*REQUIRED WORK*.
Of the lines below, reproduce exactly those from the line containing "Before and after one commit to lotusnprod/lotus-processor, a" to the end, including both the first and the last.

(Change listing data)
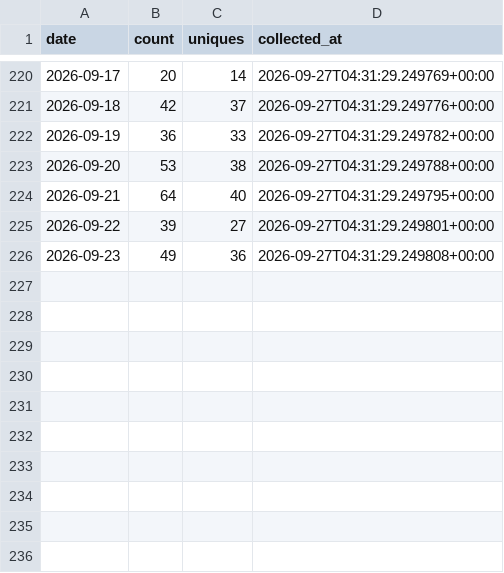
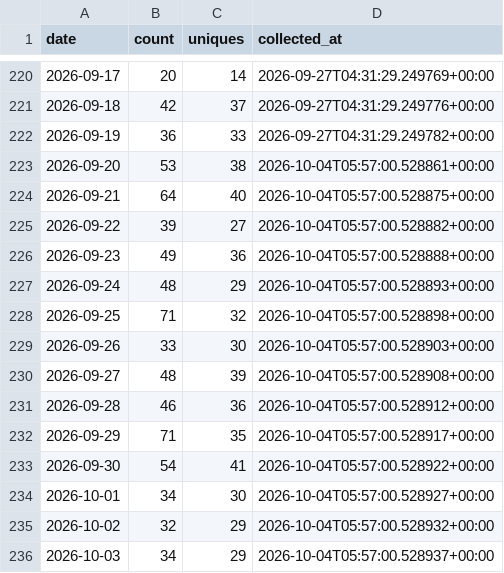
Before and after one commit to digitalocean-labs/do-app-platform-skills, a CSV file: analytics/clones/clones.csv, drawn as a sheet; only a part is shown, gaps mark what is left out.

```diff
--- a/analytics/clones/clones.csv
+++ b/analytics/clones/clones.csv
@@ -222,5 +222,15 @@ date,count,uniques,collected_at
 2026-09-19,36,33,2026-09-27T04:31:29.249782+00:00
-2026-09-20,53,38,2026-09-27T04:31:29.249788+00:00
-2026-09-21,64,40,2026-09-27T04:31:29.249795+00:00
-2026-09-22,39,27,2026-09-27T04:31:29.249801+00:00
-2026-09-23,49,36,2026-09-27T04:31:29.249808+00:00
+2026-09-20,53,38,2026-10-04T05:57:00.528861+00:00
+2026-09-21,64,40,2026-10-04T05:57:00.528875+00:00
+2026-09-22,39,27,2026-10-04T05:57:00.528882+00:00
+2026-09-23,49,36,2026-10-04T05:57:00.528888+00:00
+2026-09-24,48,29,2026-10-04T05:57:00.528893+00:00
+2026-09-25,71,32,2026-10-04T05:57:00.528898+00:00
+2026-09-26,33,30,2026-10-04T05:57:00.528903+00:00
+2026-09-27,48,39,2026-10-04T05:57:00.528908+00:00
+2026-09-28,46,36,2026-10-04T05:57:00.528912+00:00
+2026-09-29,71,35,2026-10-04T05:57:00.528917+00:00
+2026-09-30,54,41,2026-10-04T05:57:00.528922+00:00
+2026-10-01,34,30,2026-10-04T05:57:00.528927+00:00
+2026-10-02,32,29,2026-10-04T05:57:00.528932+00:00
+2026-10-03,34,29,2026-10-04T05:57:00.528937+00:00
```
Also changed, not shown: analytics/traffic/views.csv, 3 other files.
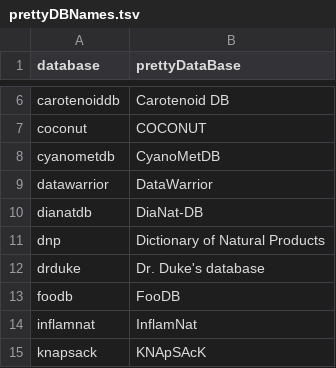
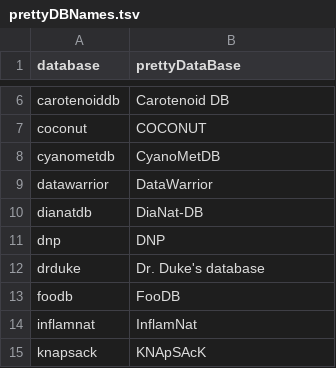
Before and after one commit to lotusnprod/lotus-processor, a TSV file: docs/prettyDBNames.tsv, drawn as a sheet; only a part is shown, gaps mark what is left out.

```diff
--- a/docs/prettyDBNames.tsv
+++ b/docs/prettyDBNames.tsv
@@ -10,3 +10,3 @@ datawarrior	DataWarrior
 dianatdb	DiaNat-DB
-dnp	Dictionary of Natural Products
+dnp	DNP
 drduke	Dr. Duke's database
```
Also changed, not shown: 19 other files.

*EXPECTED ANSWER*.
Before and after one commit to lotusnprod/lotus-processor, a TSV file: docs/prettyDBNames.tsv, drawn as a sheet; only a part is shown, gaps mark what is left out.

```diff
--- a/docs/prettyDBNames.tsv
+++ b/docs/prettyDBNames.tsv
@@ -10,3 +10,3 @@ datawarrior	DataWarrior
 dianatdb	DiaNat-DB
-dnp	Dictionary of Natural Products
+dnp	DNP
 drduke	Dr. Duke's database
```
Also changed, not shown: 19 other files.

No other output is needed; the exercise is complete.